— Task description —
Find how many lines of the records below contain the word "edit" and write that number by itself.

— Task input —

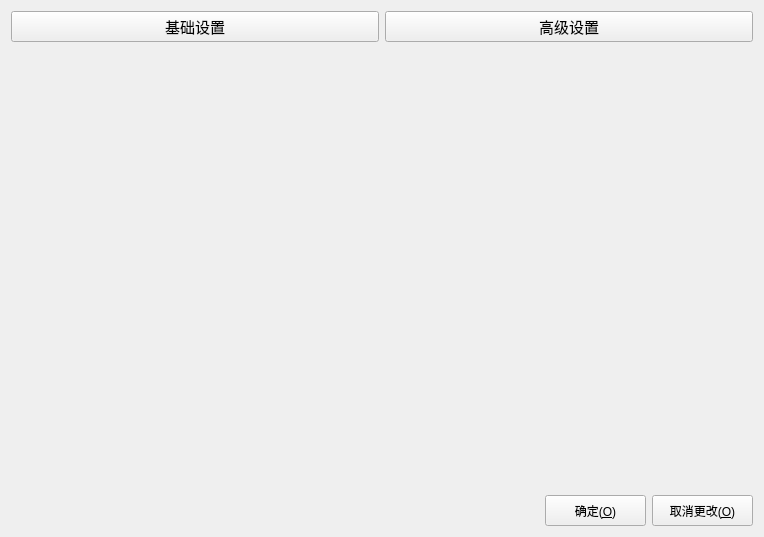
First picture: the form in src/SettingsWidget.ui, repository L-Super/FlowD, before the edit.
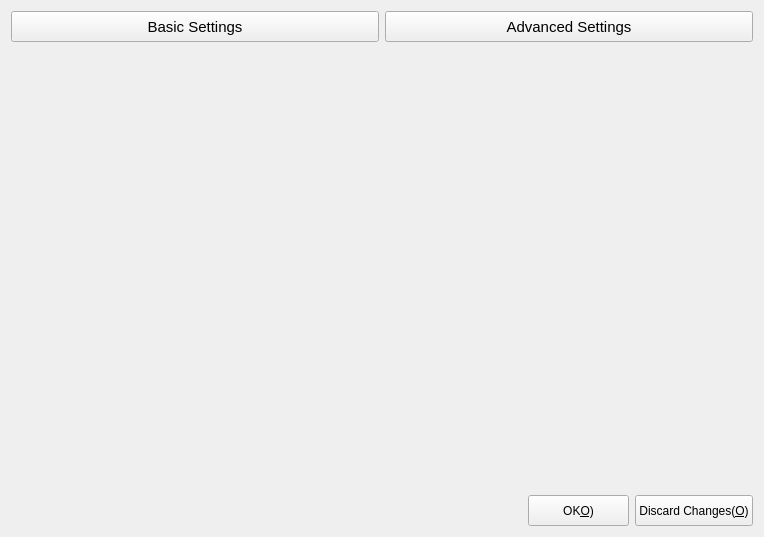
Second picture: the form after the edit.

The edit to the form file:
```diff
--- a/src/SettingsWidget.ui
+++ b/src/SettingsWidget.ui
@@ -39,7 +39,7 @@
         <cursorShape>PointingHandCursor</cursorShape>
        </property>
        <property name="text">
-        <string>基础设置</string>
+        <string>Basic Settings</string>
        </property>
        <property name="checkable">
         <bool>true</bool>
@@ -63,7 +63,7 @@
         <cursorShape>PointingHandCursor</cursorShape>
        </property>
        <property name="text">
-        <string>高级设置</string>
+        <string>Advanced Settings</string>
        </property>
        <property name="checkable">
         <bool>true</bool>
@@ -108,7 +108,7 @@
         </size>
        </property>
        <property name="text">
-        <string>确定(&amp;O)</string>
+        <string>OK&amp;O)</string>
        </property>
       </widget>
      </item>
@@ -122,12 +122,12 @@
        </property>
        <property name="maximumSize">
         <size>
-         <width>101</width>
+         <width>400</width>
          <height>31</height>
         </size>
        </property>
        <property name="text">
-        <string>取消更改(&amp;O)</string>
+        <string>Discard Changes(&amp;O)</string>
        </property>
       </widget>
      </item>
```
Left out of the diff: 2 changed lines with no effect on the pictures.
---
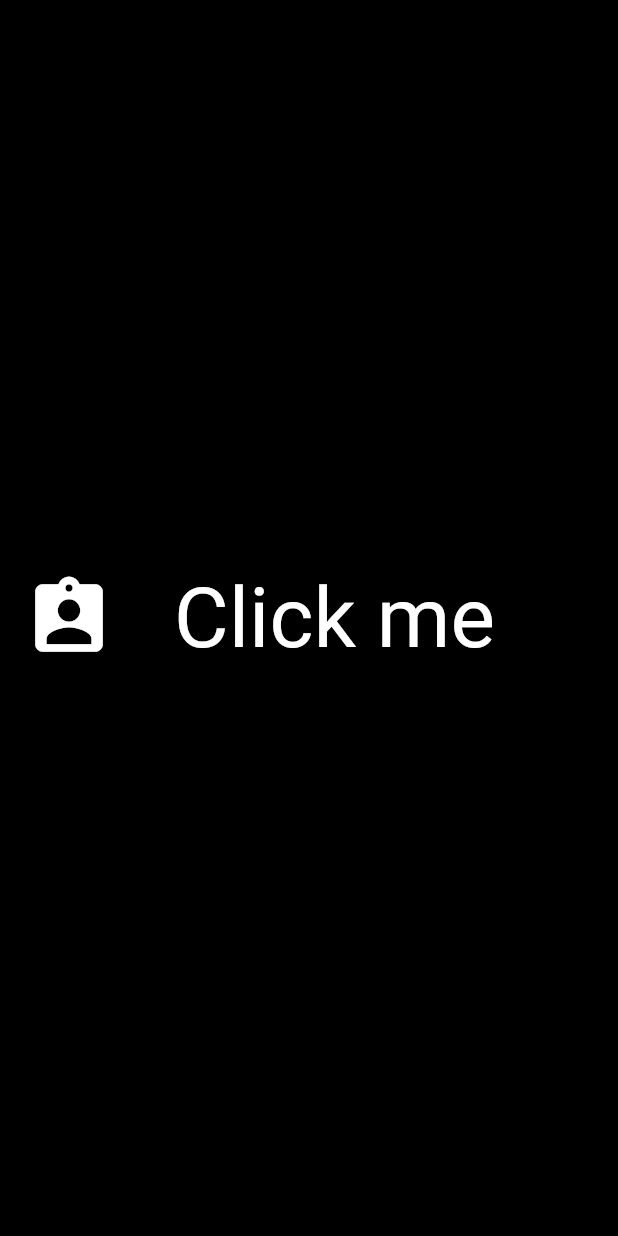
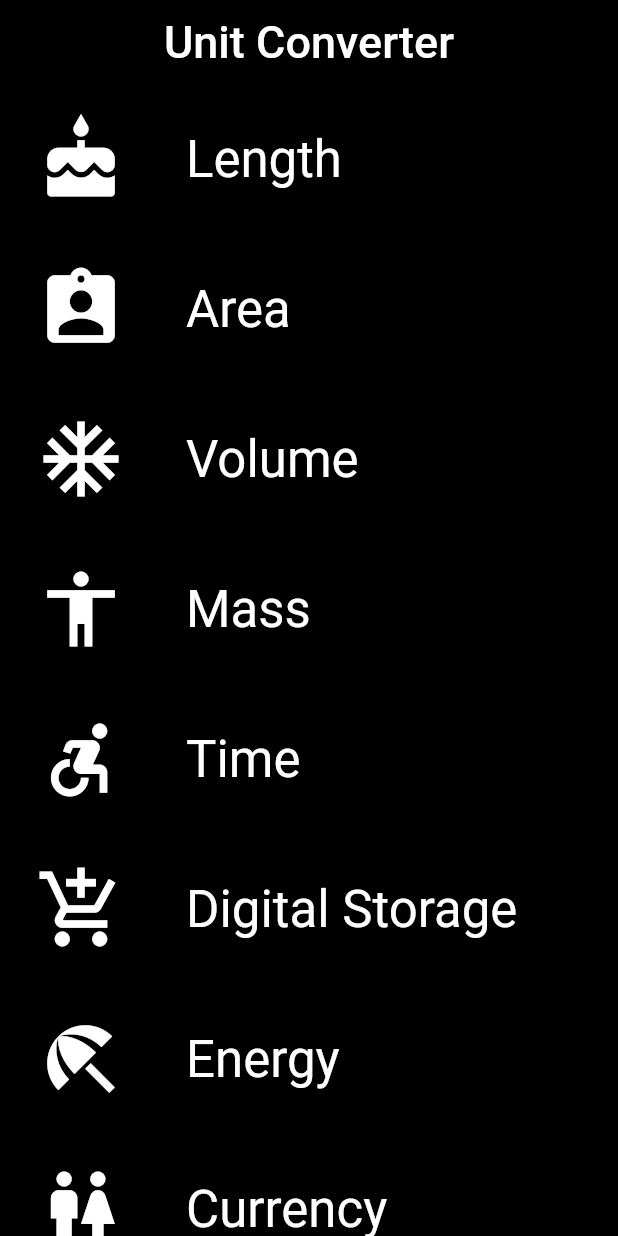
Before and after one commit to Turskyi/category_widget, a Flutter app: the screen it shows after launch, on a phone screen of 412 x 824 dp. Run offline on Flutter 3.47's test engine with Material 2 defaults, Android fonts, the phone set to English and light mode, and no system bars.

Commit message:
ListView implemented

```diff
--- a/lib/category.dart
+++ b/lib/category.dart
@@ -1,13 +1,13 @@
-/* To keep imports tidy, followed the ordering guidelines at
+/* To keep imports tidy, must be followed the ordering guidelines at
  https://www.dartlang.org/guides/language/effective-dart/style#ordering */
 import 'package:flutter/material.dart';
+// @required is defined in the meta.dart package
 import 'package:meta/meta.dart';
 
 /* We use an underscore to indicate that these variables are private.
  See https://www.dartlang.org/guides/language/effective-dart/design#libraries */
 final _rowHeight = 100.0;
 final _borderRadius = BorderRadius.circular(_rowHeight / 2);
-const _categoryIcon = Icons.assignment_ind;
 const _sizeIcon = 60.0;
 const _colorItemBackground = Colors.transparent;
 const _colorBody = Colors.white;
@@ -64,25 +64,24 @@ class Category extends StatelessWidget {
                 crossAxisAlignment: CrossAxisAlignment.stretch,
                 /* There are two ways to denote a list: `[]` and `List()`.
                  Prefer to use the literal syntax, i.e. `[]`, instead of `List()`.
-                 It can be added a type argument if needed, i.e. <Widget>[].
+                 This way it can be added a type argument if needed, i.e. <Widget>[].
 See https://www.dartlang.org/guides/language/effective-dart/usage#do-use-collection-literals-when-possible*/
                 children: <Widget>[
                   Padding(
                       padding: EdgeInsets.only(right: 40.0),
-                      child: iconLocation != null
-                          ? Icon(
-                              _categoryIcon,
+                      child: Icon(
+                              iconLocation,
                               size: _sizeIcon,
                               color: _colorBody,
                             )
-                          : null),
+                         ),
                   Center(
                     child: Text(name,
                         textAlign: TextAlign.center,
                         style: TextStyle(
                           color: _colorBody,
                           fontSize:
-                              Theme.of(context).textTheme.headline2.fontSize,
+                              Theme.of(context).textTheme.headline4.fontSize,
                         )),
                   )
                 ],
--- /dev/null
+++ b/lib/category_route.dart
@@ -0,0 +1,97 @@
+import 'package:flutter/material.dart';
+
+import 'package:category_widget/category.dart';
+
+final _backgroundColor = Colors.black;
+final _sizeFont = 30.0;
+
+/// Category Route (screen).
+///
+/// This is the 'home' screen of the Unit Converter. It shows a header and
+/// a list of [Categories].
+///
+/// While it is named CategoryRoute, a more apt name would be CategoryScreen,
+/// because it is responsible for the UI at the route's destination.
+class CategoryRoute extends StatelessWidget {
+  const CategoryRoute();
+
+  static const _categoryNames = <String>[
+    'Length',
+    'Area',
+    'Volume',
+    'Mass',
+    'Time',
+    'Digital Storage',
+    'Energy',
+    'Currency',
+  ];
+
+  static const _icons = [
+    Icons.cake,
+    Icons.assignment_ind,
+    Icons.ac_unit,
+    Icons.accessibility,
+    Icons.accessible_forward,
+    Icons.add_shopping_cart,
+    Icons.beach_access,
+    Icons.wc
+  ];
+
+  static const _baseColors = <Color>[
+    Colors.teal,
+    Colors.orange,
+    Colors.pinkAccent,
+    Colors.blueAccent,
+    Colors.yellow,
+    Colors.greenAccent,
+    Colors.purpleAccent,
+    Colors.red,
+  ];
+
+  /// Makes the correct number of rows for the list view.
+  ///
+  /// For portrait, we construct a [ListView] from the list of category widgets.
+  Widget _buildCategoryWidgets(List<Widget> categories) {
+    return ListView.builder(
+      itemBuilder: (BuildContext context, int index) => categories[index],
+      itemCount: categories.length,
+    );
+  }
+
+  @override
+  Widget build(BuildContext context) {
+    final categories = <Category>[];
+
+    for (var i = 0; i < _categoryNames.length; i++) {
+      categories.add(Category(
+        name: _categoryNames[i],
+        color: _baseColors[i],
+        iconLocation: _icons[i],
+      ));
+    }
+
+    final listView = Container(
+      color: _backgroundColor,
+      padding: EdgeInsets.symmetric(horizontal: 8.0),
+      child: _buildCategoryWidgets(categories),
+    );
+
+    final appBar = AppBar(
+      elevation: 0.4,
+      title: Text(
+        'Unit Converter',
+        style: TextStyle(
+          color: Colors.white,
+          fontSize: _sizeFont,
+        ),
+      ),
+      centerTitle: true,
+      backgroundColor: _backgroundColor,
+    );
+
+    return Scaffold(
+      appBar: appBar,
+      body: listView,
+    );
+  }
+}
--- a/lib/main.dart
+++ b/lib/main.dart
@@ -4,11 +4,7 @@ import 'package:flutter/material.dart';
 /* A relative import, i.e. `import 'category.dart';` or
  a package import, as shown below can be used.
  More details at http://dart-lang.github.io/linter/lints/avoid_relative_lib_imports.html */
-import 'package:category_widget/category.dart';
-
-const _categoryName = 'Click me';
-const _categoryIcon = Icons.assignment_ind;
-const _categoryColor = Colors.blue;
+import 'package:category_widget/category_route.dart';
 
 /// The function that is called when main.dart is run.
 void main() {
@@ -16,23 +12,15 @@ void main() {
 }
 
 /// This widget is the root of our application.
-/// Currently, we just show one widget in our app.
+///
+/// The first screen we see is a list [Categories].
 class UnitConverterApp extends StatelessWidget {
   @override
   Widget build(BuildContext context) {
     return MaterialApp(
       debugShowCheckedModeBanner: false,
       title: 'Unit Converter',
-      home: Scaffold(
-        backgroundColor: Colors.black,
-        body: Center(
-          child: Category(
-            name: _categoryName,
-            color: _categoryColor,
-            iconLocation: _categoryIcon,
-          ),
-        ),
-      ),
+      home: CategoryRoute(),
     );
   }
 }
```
==
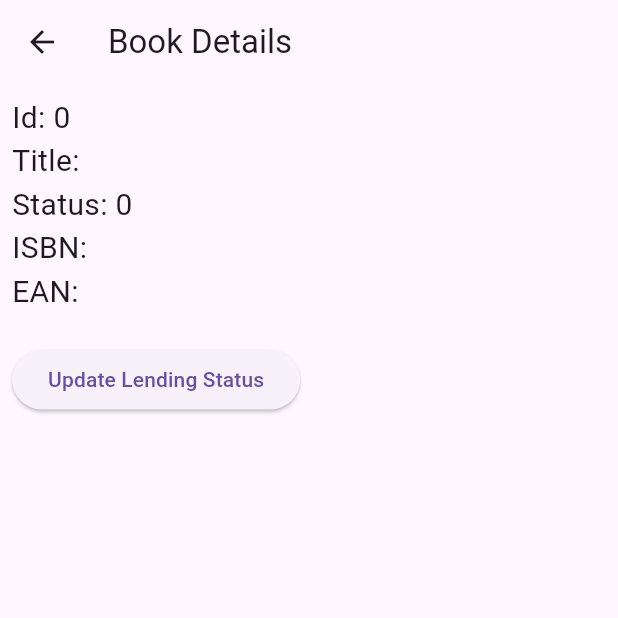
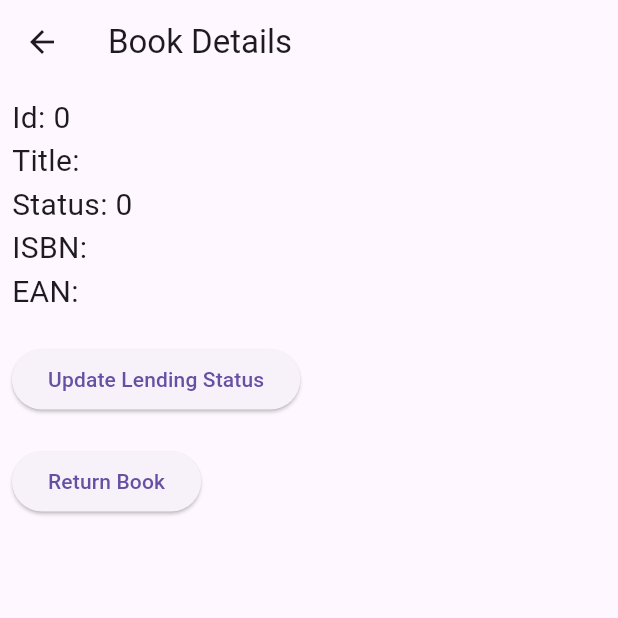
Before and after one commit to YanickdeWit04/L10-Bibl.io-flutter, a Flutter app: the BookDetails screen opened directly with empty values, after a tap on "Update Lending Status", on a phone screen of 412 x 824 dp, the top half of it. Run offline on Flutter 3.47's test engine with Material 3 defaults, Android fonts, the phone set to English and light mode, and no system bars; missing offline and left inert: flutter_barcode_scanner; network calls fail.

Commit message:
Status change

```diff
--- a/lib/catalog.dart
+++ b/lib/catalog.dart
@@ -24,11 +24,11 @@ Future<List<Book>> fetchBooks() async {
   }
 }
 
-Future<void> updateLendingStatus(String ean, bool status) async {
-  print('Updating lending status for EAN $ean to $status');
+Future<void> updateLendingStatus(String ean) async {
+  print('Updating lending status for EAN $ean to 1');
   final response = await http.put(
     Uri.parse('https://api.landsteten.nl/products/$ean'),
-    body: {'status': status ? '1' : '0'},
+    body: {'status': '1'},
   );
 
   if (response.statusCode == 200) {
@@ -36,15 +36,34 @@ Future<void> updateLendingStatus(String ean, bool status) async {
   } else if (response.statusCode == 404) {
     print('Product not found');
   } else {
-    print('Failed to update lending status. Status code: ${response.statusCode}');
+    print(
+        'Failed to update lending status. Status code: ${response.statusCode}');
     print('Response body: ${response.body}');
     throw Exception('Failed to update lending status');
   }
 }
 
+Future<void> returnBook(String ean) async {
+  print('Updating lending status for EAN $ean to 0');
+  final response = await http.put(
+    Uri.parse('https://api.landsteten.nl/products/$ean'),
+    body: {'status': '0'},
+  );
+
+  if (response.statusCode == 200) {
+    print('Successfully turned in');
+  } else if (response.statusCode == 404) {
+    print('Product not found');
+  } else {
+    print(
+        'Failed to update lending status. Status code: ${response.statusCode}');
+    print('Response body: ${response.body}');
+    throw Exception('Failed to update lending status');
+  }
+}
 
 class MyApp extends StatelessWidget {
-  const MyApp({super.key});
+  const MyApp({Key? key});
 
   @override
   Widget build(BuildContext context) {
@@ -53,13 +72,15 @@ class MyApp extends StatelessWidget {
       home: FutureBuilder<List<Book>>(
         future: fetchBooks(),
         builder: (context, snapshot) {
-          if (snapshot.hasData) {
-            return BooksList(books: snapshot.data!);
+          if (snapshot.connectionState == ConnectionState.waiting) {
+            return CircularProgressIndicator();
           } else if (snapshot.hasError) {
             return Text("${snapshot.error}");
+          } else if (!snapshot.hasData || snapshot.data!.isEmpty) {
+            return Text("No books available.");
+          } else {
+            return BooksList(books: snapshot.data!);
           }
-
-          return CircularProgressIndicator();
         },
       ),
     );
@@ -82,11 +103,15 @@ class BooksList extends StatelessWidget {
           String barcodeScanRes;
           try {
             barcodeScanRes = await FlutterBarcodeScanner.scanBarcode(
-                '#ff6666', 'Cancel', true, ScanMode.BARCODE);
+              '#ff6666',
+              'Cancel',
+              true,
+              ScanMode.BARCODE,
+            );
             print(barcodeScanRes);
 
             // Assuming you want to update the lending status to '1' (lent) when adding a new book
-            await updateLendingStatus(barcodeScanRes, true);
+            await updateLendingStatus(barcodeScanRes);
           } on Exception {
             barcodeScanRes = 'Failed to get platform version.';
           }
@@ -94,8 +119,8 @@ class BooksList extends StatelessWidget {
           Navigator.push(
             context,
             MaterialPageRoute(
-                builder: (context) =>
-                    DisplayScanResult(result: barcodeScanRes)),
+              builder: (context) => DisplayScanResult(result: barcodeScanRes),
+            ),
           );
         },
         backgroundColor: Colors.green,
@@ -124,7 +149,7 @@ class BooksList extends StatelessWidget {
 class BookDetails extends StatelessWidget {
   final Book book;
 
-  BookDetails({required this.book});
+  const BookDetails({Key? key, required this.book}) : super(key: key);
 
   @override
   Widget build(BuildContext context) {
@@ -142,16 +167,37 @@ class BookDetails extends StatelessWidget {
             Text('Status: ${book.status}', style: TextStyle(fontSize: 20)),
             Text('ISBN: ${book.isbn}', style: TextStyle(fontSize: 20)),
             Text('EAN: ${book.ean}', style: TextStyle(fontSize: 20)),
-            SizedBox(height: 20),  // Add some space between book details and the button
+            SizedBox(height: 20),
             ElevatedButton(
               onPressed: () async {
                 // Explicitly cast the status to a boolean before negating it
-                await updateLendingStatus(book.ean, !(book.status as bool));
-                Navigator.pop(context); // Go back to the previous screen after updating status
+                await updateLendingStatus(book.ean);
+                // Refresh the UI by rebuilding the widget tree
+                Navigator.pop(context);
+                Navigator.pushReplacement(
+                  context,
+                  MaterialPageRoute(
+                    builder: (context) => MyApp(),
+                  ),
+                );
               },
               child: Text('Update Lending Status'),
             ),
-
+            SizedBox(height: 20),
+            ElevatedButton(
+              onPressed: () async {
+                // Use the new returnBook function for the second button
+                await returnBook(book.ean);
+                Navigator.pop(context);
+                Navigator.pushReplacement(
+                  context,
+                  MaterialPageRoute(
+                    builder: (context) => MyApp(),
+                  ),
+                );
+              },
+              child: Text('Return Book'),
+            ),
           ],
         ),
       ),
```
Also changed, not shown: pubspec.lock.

— Finished task —
3